#### Input for this task

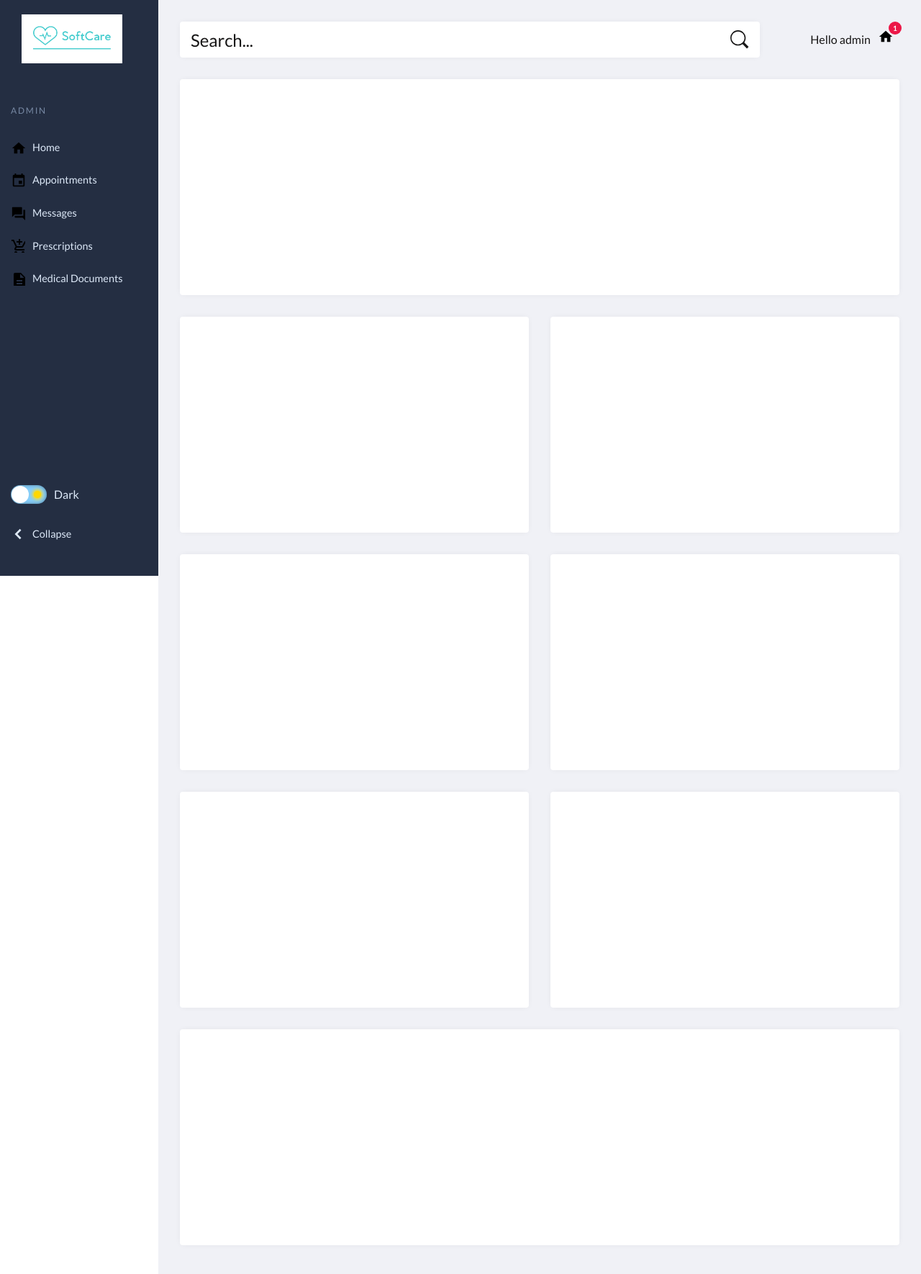
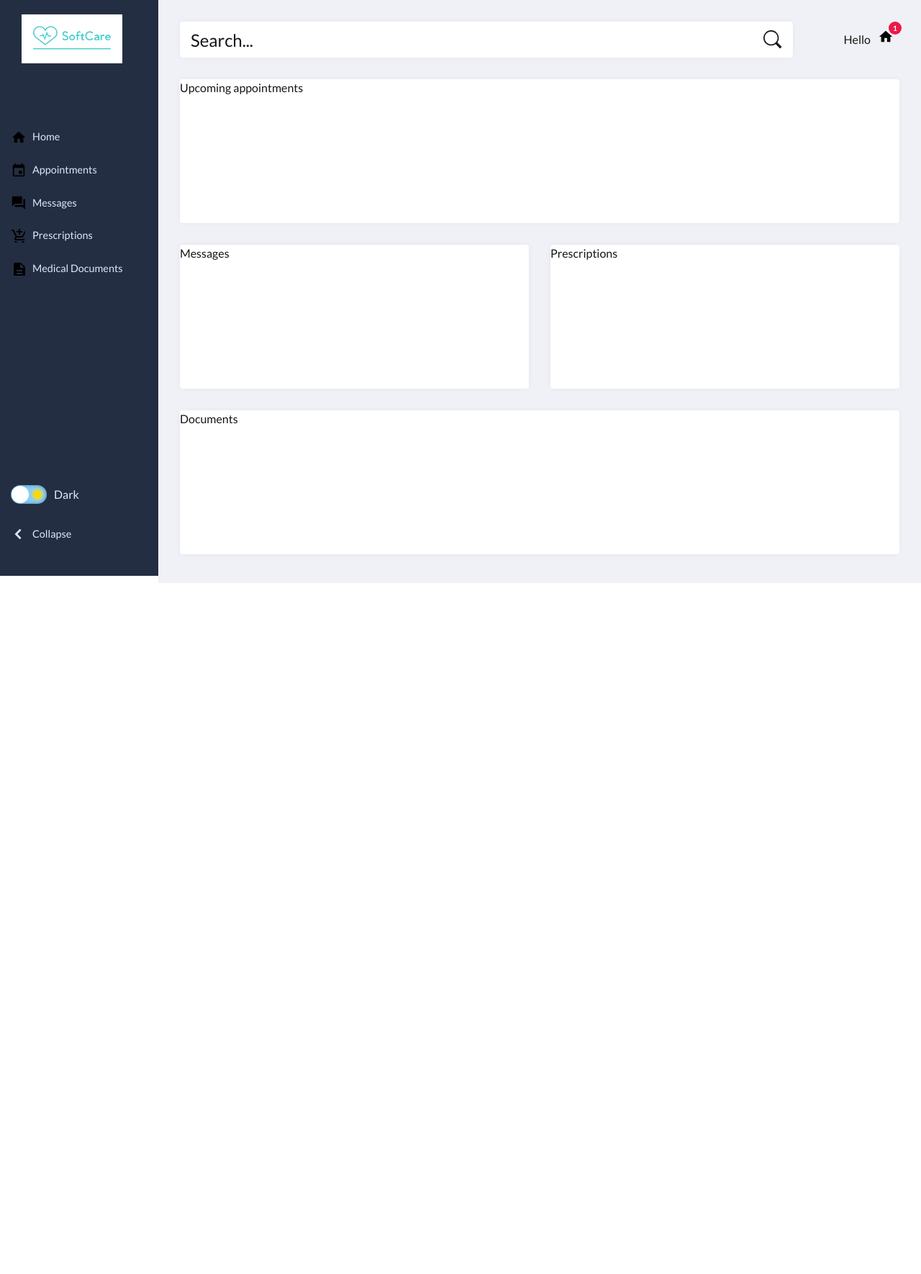
Before and after one commit to uino59/SoftCare, a PHP site: page /dashboard.php in a window 1280 px wide. Shown: the whole page at 72% size. After the commit the page ends 810 px from the top, so only its background shows below. Run offline with PHP 8.4, Linux system fonts and the light colour scheme; the visitor is signed in with stand-in values (Sample User, id 1); data that the repository does not hold is empty.

Commit message:
added jquery to show/hide content sections and created database object to query

```diff
--- a/config.php
+++ b/config.php
@@ -13,7 +13,7 @@
 }
 
 function get_main_db() {
-  $link = mysqli_connect('localhost', 'root', '', 'softcare_users');
+  $link = mysqli_connect('localhost', 'root', '', 'softcare_data');
 
   // Check connection
   if($link === false){
--- a/css/dashboard.css
+++ b/css/dashboard.css
@@ -299,7 +299,7 @@
 
 .page-content .grid > article {
   display: flex;
-  height: 300px;
+  height: 200px;
   background: var(--page-content-blockColor);
   border-radius: var(--border-radius);
   box-shadow: var(--box-shadow);
@@ -310,6 +310,13 @@
   grid-column: 1 / -1;
 }
 
+.page-content .grid .message {
+  max-height: 100px;
+}
+
+.page-content .grid .prescription {
+  max-height: 100px;
+}
 
 /* MQ RULES
 –––––––––––––––––––––––––––––––––––––––––––––––––– */
--- a/dashboard.php
+++ b/dashboard.php
@@ -3,6 +3,19 @@
 
 testLoggedIn(); // Checks if loggedin variable in $_SESSION is true, redirects to login page if false
 
+require_once "config.php";
+$db = get_main_db();
+
+$patient_id = "";
+$patient_first_name = "";
+$patient_last_name = "";
+
+$stmt = $db->prepare("SELECT patientId, firstName, lastName FROM patient WHERE phn = ?");
+$stmt->bind_param('s', $_SESSION["usrname"]);
+$stmt->execute();
+$stmt->bind_result($patient_id, $patient_first_name, $patient_last_name);
+$stmt->fetch();
+$stmt->close();
 
 ?>
 
@@ -36,6 +49,61 @@
   <link rel="stylesheet" href="css/dashboard.css">
 
   <meta name="theme-color" content="#fafafa">
+
+  <!-- Jquery script that hides and shows the content depending on which nav option is clicked -->
+  <script>
+    $(document).ready(function () {
+      $("#home").click(function (e) {
+        $("#home_content").show();
+        $("#appointments_content").hide();
+        $("#messages_content").hide();
+        $("#prescriptions_content").hide();
+        $("#medicaldocs_content").hide();
+        e.preventDefault();
+      });
+      $("#appointments").click(function (e) {
+        $("#home_content").hide();
+        $("#appointments_content").show();
+        $("#messages_content").hide();
+        $("#prescriptions_content").hide();
+        $("#medicaldocs_content").hide();
+        e.preventDefault();
+      });
+      $("#messages").click(function (e) {
+        $("#home_content").hide();
+        $("#appointments_content").hide();
+        $("#messages_content").show();
+        $("#prescriptions_content").hide();
+        $("#medicaldocs_content").hide();
+        e.preventDefault();
+      });
+      $("#prescriptions").click(function (e) {
+        $("#home_content").hide();
+        $("#appointments_content").hide();
+        $("#messages_content").hide();
+        $("#prescriptions_content").show();
+        $("#medicaldocs_content").hide();
+        e.preventDefault();
+      });
+      $("#medicaldocs").click(function (e) {
+        $("#home_content").hide();
+        $("#appointments_content").hide();
+        $("#messages_content").hide();
+        $("#prescriptions_content").hide();
+        $("#medicaldocs_content").show();
+        e.preventDefault();
+      });
+    });
+  </script>
+  <script>
+    $(window).on("load", function () {
+      $("#home_content").show();
+      $("#appointments_content").hide();
+      $("#messages_content").hide();
+      $("#prescriptions_content").hide();
+      $("#medicaldocs_content").hide();
+    });
+  </script>
 </head>
 
 <!-- Begin header/navbar section -->
@@ -67,22 +135,22 @@
   <symbol id="down" viewBox="0 0 16 16">
     <polygon points="3.81 4.38 8 8.57 12.19 4.38 13.71 5.91 8 11.62 2.29 5.91 3.81 4.38" />
   </symbol>
-  <symbol id="home" xmlns="http://www.w3.org/2000/svg" height="22px" viewBox="0 0 24 24" width="22px" fill="#000000">
+  <symbol id="home_icon" xmlns="http://www.w3.org/2000/svg" height="22px" viewBox="0 0 24 24" width="22px" fill="#000000">
     <path d="M0 0h24v24H0z" fill="none"/><path d="M10 20v-6h4v6h5v-8h3L12 3 2 12h3v8z"/>
   </symbol>
   <symbol id="users" xmlns="http://www.w3.org/2000/svg" height="22px" viewBox="0 0 24 24" width="22px" fill="#000000">
     <path d="M0 0h24v24H0z" fill="none"/><path d="M10 20v-6h4v6h5v-8h3L12 3 2 12h3v8z"/>
   </symbol>
-  <symbol id="appointments" xmlns="http://www.w3.org/2000/svg" height="22px" viewBox="0 0 24 24" width="22px" fill="#000000">
+  <symbol id="appointments_icon" xmlns="http://www.w3.org/2000/svg" height="22px" viewBox="0 0 24 24" width="22px" fill="#000000">
     <path d="M0 0h24v24H0z" fill="none"/><path d="M17 12h-5v5h5v-5zM16 1v2H8V1H6v2H5c-1.11 0-1.99.9-1.99 2L3 19c0 1.1.89 2 2 2h14c1.1 0 2-.9 2-2V5c0-1.1-.9-2-2-2h-1V1h-2zm3 18H5V8h14v11z"/>
   </symbol>
-  <symbol id="messages" xmlns="http://www.w3.org/2000/svg" height="22px" viewBox="0 0 24 24" width="22px" fill="#000000"><path d="M0 0h24v24H0z" fill="none"/>
+  <symbol id="messages_icon" xmlns="http://www.w3.org/2000/svg" height="22px" viewBox="0 0 24 24" width="22px" fill="#000000"><path d="M0 0h24v24H0z" fill="none"/>
     <path d="M21 6h-2v9H6v2c0 .55.45 1 1 1h11l4 4V7c0-.55-.45-1-1-1zm-4 6V3c0-.55-.45-1-1-1H3c-.55 0-1 .45-1 1v14l4-4h10c.55 0 1-.45 1-1z"/>
   </symbol>
-  <symbol id="prescriptions" xmlns="http://www.w3.org/2000/svg" height="24px" viewBox="0 0 24 24" width="24px" fill="#000000">
+  <symbol id="prescriptions_icon" xmlns="http://www.w3.org/2000/svg" height="24px" viewBox="0 0 24 24" width="24px" fill="#000000">
     <path d="M0 0h24v24H0zm18.31 6l-2.76 5z" fill="none"/><path d="M11 9h2V6h3V4h-3V1h-2v3H8v2h3v3zm-4 9c-1.1 0-1.99.9-1.99 2S5.9 22 7 22s2-.9 2-2-.9-2-2-2zm10 0c-1.1 0-1.99.9-1.99 2s.89 2 1.99 2 2-.9 2-2-.9-2-2-2zm-9.83-3.25l.03-.12.9-1.63h7.45c.75 0 1.41-.41 1.75-1.03l3.86-7.01L19.42 4h-.01l-1.1 2-2.76 5H8.53l-.13-.27L6.16 6l-.95-2-.94-2H1v2h2l3.6 7.59-1.35 2.45c-.16.28-.25.61-.25.96 0 1.1.9 2 2 2h12v-2H7.42c-.13 0-.25-.11-.25-.25z"/>
   </symbol>
-  <symbol id="medicaldocs" xmlns="http://www.w3.org/2000/svg" height="24px" viewBox="0 0 24 24" width="24px" fill="#000000"><path d="M0 0h24v24H0z" fill="none"/>
+  <symbol id="medicaldocs_icon" xmlns="http://www.w3.org/2000/svg" height="24px" viewBox="0 0 24 24" width="24px" fill="#000000"><path d="M0 0h24v24H0z" fill="none"/>
     <path d="M14 2H6c-1.1 0-1.99.9-1.99 2L4 20c0 1.1.89 2 1.99 2H18c1.1 0 2-.9 2-2V8l-6-6zm2 16H8v-2h8v2zm0-4H8v-2h8v2zm-3-5V3.5L18.5 9H13z"/>
   </symbol>
   <symbol id="collapse" viewBox="0 0 16 16">
@@ -108,44 +176,44 @@
     </button>
     <ul class="admin-menu">
       <li class="menu-heading">
-        <h3>Admin</h3>
+        <h3><?php echo $patient_first_name, " ", $patient_last_name; ?></h3>
       </li>
       <li>
-        <a href="#0">
+        <a href="#" id="home">
           <svg>
-            <use xlink:href="#home"></use>
+            <use xlink:href="#home_icon"></use>
           </svg>
           <span>Home</span>
         </a>
       </li>
       <li>
-        <a href="#0">
+        <a href="#" id="appointments">
           <svg>
-            <use xlink:href="#appointments"></use>
+            <use xlink:href="#appointments_icon"></use>
           </svg>
           <span>Appointments</span>
         </a>
       </li>
       <li>
-        <a href="#0">
+        <a href="#" id="messages">
           <svg>
-            <use xlink:href="#messages"></use>
+            <use xlink:href="#messages_icon"></use>
           </svg>
           <span>Messages</span>
         </a>
       </li>
       <li>
-        <a href="#0">
+        <a href="#" id="prescriptions">
           <svg>
-            <use xlink:href="#prescriptions"></use>
+            <use xlink:href="#prescriptions_icon"></use>
           </svg>
           <span>Prescriptions</span>
         </a>
       </li>
       <li>
-        <a href="#0">
+        <a href="#" id="medicaldocs">
           <svg>
-            <use xlink:href="#medicaldocs"></use>
+            <use xlink:href="#medicaldocs_icon"></use>
           </svg>
           <span>Medical Documents</span>
         </a>
@@ -156,8 +224,6 @@
       </li>
 
       <li>
-
-
         <div class="switch">
           <input type="checkbox" id="mode" unchecked>
           <label for="mode">
@@ -175,6 +241,9 @@
     </ul>
   </nav>
 </header>
+
+
+
 <section class="page-content">
   <section class="search-and-user">
     <form>
@@ -186,7 +255,7 @@
       </button>
     </form>
     <div class="admin-profile">
-      <span class="greeting">Hello admin</span>
+      <span class="greeting">Hello <?php echo $patient_first_name ?></span>
       <div class="notifications">
         <span class="badge">1</span>
         <svg>
@@ -195,16 +264,41 @@
       </div>
     </div>
   </section>
-  <section class="grid">
+  <section class="grid" id="home_content">
+    <article>Upcoming appointments</article>
+    <article>Messages</article>
+    <article>Prescriptions</article>
+    <article>Documents</article>
+  </section>
+  <section class="grid" id="appointments_content">
+    <article><h1>Upcoming Appointments</h1></article>
     <article></article>
     <article></article>
     <article></article>
+
+  </section>
+  <section class="grid" id="messages_content">
+    <article><h1>Your Messages</h1></article>
+    <article class="message">Message 1</article>
+    <article class="message">Message 2</article>
+    <article class="message">Message 3</article>
+    <article class="message">Message 4</article>
+
+
+  </section>
+  <section class="grid" id="prescriptions_content">
+    <article><h1>Your Prescriptions</h1></article>
+    <article class="prescription">Prescription 1</article>
+    <article class="prescription">Prescription 2</article>
+  </section>
+  <section class="grid" id="medicaldocs_content">
     <article></article>
     <article></article>
-    <article></article>
-    <article></article>
-    <article></article>
+
   </section>
+
+
+
   <footer class="page-footer">
 
   </footer>
```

########

- Problem to work on -
The required output is each line of the entries that contains the word "dashboard".

- Response to the task -
Before and after one commit to uino59/SoftCare, a PHP site: page /dashboard.php in a window 1280 px wide. Shown: the whole page at 72% size. After the commit the page ends 810 px from the top, so only its background shows below. Run offline with PHP 8.4, Linux system fonts and the light colour scheme; the visitor is signed in with stand-in values (Sample User, id 1); data that the repository does not hold is empty.
--- a/css/dashboard.css
+++ b/css/dashboard.css
--- a/dashboard.php
+++ b/dashboard.php
   <link rel="stylesheet" href="css/dashboard.css">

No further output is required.